At my SLAC, the young republicans were the only active politically group on campus. The democrats were basically silent. Which is interesting because we live in a highly democrat state and county. It burned up some of the more far left faculty that only the republicans were active on campus. (and that was 12 years ago)
Oddly enough, he was rolling along before the Iowa caucuses. Then, a few thousand people in Iowa shook hands with Rick Santorum and voted for him, and a few thousand people New Hampshire shook hands with and voted for Mitt Romney, and those few thousand people decided who the opposition for Barack Obama will be in the election.
So, unless you live in Iowa or New Hampshire, you have no influence on who the opposition nominates this election.
And frankly the younger faculty are in so much of the same boat that it's hard to motivate the students.
The trouble with Obama raising expectations so high in 2008 is that they then had so far to fall. Fatalism is the byproduct of bitter disappointment.
Once the government decided to choke off economic growth, it became hard for anyone except those who already have it made to be cheerful. Everyone in my circle believes that government statistics showing a recovery is underway are bunk.

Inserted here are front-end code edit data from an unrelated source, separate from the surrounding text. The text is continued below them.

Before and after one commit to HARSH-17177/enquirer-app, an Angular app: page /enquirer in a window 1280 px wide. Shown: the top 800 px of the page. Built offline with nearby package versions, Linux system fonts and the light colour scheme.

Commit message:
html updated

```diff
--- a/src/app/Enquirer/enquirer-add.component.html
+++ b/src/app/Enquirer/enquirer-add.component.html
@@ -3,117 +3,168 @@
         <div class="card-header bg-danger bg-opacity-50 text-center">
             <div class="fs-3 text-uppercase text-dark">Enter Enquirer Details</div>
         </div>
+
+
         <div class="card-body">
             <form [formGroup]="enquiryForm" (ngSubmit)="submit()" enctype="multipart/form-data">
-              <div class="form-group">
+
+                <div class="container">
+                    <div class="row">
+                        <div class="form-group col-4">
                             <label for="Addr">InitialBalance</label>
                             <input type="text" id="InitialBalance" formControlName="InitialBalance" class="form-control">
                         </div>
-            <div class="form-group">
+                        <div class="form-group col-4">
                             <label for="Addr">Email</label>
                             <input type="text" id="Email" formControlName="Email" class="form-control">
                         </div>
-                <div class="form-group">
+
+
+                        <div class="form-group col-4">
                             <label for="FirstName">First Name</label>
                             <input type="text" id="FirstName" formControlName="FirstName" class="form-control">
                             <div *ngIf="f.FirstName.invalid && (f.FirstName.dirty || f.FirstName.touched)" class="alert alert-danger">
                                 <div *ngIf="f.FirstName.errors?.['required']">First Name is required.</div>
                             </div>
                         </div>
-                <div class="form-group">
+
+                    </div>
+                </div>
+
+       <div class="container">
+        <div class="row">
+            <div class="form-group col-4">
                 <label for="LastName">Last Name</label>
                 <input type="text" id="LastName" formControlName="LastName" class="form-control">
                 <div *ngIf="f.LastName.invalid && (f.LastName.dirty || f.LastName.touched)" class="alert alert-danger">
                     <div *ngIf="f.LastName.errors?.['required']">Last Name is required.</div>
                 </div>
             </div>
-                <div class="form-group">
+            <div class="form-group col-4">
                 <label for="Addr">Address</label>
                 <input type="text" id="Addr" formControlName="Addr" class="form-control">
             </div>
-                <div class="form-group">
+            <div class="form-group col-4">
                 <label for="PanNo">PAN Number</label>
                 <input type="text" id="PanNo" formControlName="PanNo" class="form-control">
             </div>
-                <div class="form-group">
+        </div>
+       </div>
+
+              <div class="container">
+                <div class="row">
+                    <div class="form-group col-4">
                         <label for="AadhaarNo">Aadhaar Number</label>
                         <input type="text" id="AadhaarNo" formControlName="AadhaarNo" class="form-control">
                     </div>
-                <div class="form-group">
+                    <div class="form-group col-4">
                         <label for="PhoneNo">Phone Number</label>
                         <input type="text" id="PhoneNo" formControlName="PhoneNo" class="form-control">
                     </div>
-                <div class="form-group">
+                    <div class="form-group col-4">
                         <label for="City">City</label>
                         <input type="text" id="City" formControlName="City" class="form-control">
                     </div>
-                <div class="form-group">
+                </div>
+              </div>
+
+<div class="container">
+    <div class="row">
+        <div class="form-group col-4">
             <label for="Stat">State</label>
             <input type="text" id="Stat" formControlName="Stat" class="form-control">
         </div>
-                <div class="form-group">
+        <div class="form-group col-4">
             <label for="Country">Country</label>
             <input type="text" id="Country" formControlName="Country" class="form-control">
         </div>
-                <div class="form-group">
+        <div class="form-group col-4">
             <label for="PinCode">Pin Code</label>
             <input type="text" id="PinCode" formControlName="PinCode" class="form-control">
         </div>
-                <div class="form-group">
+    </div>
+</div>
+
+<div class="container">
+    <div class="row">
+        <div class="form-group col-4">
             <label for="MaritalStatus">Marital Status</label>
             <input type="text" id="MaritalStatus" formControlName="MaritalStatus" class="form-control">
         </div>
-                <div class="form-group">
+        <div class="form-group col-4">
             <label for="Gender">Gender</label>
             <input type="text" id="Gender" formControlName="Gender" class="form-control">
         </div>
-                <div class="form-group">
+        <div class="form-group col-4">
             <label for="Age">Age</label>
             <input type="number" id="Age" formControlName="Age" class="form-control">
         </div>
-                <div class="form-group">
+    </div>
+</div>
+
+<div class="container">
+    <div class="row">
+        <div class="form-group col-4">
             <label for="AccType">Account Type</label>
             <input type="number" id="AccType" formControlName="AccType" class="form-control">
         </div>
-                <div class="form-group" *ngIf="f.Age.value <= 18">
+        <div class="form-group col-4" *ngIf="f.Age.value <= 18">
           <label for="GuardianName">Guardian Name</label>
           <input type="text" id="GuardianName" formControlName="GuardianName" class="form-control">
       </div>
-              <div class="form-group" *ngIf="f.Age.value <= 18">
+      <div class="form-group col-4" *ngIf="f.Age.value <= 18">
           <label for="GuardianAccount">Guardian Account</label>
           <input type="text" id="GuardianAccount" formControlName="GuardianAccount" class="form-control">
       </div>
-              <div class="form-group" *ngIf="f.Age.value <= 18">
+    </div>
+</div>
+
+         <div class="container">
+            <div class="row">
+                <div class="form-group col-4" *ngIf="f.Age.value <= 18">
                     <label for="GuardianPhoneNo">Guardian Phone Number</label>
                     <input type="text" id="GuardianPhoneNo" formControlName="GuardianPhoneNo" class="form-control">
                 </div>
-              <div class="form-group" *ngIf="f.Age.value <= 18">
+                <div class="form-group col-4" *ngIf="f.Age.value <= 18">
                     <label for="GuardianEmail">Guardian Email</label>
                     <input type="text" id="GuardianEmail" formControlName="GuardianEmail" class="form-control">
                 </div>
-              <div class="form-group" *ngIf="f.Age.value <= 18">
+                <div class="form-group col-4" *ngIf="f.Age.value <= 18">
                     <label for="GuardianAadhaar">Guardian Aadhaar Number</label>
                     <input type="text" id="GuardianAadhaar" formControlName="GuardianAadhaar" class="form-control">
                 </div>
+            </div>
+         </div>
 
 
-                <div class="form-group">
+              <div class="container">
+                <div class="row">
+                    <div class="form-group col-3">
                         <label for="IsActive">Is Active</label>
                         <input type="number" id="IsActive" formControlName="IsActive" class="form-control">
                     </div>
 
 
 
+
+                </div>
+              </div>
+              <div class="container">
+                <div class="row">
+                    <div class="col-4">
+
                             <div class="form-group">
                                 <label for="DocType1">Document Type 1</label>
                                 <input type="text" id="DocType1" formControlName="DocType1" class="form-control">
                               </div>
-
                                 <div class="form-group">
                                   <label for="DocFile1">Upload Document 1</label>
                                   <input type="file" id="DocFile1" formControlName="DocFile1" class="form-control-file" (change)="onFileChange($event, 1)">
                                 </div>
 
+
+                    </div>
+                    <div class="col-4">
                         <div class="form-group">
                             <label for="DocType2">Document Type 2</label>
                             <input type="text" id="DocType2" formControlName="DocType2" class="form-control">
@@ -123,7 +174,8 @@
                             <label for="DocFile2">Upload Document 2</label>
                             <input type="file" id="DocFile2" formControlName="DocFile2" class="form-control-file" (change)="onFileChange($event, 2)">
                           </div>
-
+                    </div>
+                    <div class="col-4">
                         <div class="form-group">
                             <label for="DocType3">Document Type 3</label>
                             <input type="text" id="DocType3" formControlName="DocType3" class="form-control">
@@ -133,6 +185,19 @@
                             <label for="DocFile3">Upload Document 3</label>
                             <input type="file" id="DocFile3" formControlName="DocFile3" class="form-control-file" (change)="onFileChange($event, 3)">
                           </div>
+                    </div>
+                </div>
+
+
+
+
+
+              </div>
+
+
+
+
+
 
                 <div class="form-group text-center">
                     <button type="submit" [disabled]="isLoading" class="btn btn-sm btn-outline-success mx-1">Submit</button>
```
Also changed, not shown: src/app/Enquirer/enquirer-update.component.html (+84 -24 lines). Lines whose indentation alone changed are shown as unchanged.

I'm pretty fatalistic myself now, as are my adult children, just out of college.
Well, unless you think Paul's dissolving the US Dept. of Ed would help college students.
Not sure you can blame college students for NOT getting exciting about 1) the status quo or 2) people who ignore them even more than the status quo.
Yes, liberal arts types may claim that "students are the future," and politicians may cry that education is too important to be left to the teachers, but the fact is that schools rely on government funding (as they perhaps should) but government leaders don't want a more truly educated citizenry; they want workers who are too dispirited to complain, too tired to organized, too poor to live in anything but the next pay cycle. If our leaders really believed in democracy, education would be fully funded.
So what are we few to do about it? I haven't a clue. I haven't given up yet, but too many have.
The comment by Anonymous @9:56AM was interesting. My own personal experience is that you have the greatest influence on local politics, and local politics has a huge effect on quality of life. It is silly to ignore it just because it is so difficult for one person to change the national discussion about Social Security from (unearned) "entitlement" to (earned) "national fringe benefit" for working people. There are electoral consequences in local government, and low turnout makes individual action count even more.
BTW, I actually LOL'd when I read Edmund assert that short circuiting a depression and keeping it from becoming another Great one (solid analysis says 15% unemployment in 2010 and personal analysis says half the houses on my street vacant) followed by millions of private sector jobs constituted choking off economic growth!
I'm a FT community college professor and an activist, and I teach a freshman seminar that consists of working to do organizing around a campaign of the students' choice. They do light research, make videos, write letters, create proposals, stick to deadlines as a group, plan events, etc etc etc.
Obviously, this isn't the structural solution--this is my fed-up response to fatalism: to require political education and political engagement, and to give them serious course-credit rewards.
We'll see how it works. So far, it's pretty cool for the 20 or so students who take this course each semester.
You misspelled "black."
Yes, of course conservatives think that anything that would make Obama look like the mediocre leader he is would be falsified. He's way too black to be basically competent, but devoted to a pro-elite ideology.
Let's not mistake Obama's failure to do his job for what caused this crisis -- the reflexive hatred of "government," which, because our government defines us, really means reflexive hatred of America.